A 73-year-old librarian became the latest victim of police in Punta Gorda, Florida. However, her tragic death — in front of 34 people, during an officer’s demonstration about police use of deadly force — is far from the, unfortunately common, tales of violence by law enforcement.
Mary Knowlton signed up to be a student in the citizen police academy hosted by the Punta Gorda Police Department, intended to show residents of the small town why and how officers do what they do.
After the group of 35 participants toured the police station and spoke with officers — a popular public relations tactic used by departments across the country amid the epidemic of police violence — Knowlton and another person decided to volunteer for a demonstration.
To illustrate how and when officers decide to use lethal force, the officer had the two students role-play a scenario putting citizens in cops’ shoes.
According to Charlotte Sun photographer, Sue Paquin, who was there to cover the event, Knowlton played the role of a victim, while the officer played “bad guy.”
Such a simulation would ordinarily not pose any danger to participants, as weapons would either be fake or empty.
Not this time.
When the officer fired, live ammunition hit Knowlton — several times.
The elderly wife and mother was promptly rushed to Lee Memorial Hospital, but was pronounced dead.
“Our entire police department and all of our city leaders are absolutely devastated for everyone involved in this unimaginable event,” said Punta Gorda Police Chief Tom Lewis in a press conference Tuesday night. “I am asking that if you pray, you pray for Mary’s husband and family and for all of the officers and witnesses involved in this incident.”
Home to just 17,500 residents, the Washington Post noted, Punta Gorda has been devastated by the tragedy, which Lewis called a “horrible accident,” adding that “[e]veryone involved is in a state of overwhelming shock and grief.”
Knowlton and her husband recently relocated to Florida from Scott County, Minnesota, where she had been a career librarian.

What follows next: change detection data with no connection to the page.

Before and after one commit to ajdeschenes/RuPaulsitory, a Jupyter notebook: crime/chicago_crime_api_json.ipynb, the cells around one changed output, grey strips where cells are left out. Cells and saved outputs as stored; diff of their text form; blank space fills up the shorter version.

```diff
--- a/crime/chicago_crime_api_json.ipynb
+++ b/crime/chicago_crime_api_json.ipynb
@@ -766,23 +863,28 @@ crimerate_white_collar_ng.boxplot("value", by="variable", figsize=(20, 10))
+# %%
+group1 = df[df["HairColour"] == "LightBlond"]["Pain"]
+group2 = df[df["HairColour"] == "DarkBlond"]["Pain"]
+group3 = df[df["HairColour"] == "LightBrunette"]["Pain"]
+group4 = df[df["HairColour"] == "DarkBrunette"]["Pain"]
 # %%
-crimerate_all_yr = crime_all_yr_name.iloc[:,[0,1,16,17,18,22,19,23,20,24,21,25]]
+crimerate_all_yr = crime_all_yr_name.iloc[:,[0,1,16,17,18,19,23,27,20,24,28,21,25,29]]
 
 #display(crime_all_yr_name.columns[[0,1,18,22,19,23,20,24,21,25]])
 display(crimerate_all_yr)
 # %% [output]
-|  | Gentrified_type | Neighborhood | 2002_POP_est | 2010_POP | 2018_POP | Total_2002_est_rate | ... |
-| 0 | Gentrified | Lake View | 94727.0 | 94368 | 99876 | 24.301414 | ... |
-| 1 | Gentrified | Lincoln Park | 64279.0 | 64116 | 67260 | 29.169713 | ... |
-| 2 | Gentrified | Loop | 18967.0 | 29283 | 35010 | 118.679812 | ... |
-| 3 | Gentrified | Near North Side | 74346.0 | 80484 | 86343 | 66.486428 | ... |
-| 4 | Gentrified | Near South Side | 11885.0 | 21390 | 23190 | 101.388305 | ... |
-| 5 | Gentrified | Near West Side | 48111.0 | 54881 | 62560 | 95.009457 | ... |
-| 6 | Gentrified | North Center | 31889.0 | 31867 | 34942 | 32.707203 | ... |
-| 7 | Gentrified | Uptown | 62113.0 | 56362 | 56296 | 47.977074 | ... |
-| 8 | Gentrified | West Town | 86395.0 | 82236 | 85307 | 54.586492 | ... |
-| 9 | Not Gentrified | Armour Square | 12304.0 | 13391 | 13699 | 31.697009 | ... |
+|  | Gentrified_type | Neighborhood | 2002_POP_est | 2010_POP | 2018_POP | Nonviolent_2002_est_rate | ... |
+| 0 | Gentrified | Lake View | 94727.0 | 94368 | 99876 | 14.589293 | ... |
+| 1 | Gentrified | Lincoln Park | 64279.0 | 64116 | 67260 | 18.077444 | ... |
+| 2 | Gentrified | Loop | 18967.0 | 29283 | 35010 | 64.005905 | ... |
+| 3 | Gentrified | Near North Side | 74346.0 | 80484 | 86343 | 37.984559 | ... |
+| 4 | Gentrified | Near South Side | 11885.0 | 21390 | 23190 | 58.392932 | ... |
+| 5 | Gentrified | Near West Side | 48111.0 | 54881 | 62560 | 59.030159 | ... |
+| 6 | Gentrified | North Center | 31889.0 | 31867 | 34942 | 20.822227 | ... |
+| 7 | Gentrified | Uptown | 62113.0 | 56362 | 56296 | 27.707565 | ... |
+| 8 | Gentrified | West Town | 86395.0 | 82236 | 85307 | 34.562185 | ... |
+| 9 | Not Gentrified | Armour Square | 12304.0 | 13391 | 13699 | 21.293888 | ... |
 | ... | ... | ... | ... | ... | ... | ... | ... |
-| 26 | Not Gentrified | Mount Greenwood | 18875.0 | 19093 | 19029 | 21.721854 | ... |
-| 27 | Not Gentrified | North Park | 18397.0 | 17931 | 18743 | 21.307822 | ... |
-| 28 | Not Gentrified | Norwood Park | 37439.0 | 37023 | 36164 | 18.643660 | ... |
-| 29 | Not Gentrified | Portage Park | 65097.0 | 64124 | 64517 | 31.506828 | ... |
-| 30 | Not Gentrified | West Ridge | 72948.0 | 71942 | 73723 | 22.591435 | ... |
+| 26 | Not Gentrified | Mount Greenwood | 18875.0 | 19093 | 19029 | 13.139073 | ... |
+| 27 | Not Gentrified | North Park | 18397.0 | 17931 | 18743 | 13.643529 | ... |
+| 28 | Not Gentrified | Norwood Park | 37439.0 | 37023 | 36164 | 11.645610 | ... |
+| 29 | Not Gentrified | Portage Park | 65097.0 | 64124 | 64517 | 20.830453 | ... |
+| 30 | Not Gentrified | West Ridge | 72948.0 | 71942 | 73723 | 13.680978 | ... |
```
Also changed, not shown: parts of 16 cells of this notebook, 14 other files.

She continued that work in the small town on Florida’s western coast and served on the board of directors for the Friends of Punta Gorda Library.
Specifically where Knowlton was struck by the bullets and how many shots were fired have not yet been revealed by authorities. Why the gun used during the lethal force demonstration contained live ammunition instead of blanks as it was supposed to, has not been explained — though an investigation by the Florida Department of Law Enforcement will be conducted by Lewis’ request.
The as-yet unidentified officer whose unwitting and horribly ironic accidental use of force killed Knowlton has been placed on administrative leave.
This particular citizen police academy, organized by the Chamber of Commerce, mirrors part of a free eight-week Citizen Academy hosted by the city, in which participants are given an “up-close and personal look” at city government, according to the City of Punta Gorda website.
Photographs posted on the Punta Gorda Police Department’s site show simulations similar to the one in which Knowlton was killed, though the weapons appear, for the most part, to be fake.
Citizen police academies are named as a positive tool for departments to use in the final report from the President’s Task Force on 21st Century Policing.
As the Post pointed out, there even exists a National Citizens Police Academy Association, whose website explains:
“The citizens and police officers meet each other face to face in a neutral, friendly setting and each becomes a person to the other. In the past, citizens have simply seen a uniform, now they have an understanding about the person behind the badge.”
Good intentions, however, did nothing to prevent the killing of yet another unarmed, harmless person by police — however accidental the circumstances might have been.
“My mom was a saint,” Knowlton’s son, Steven, told CBS This Morning in a statement. “Such a tremendous loss of a wonderful human being and the best mom a kid could ever hope for.”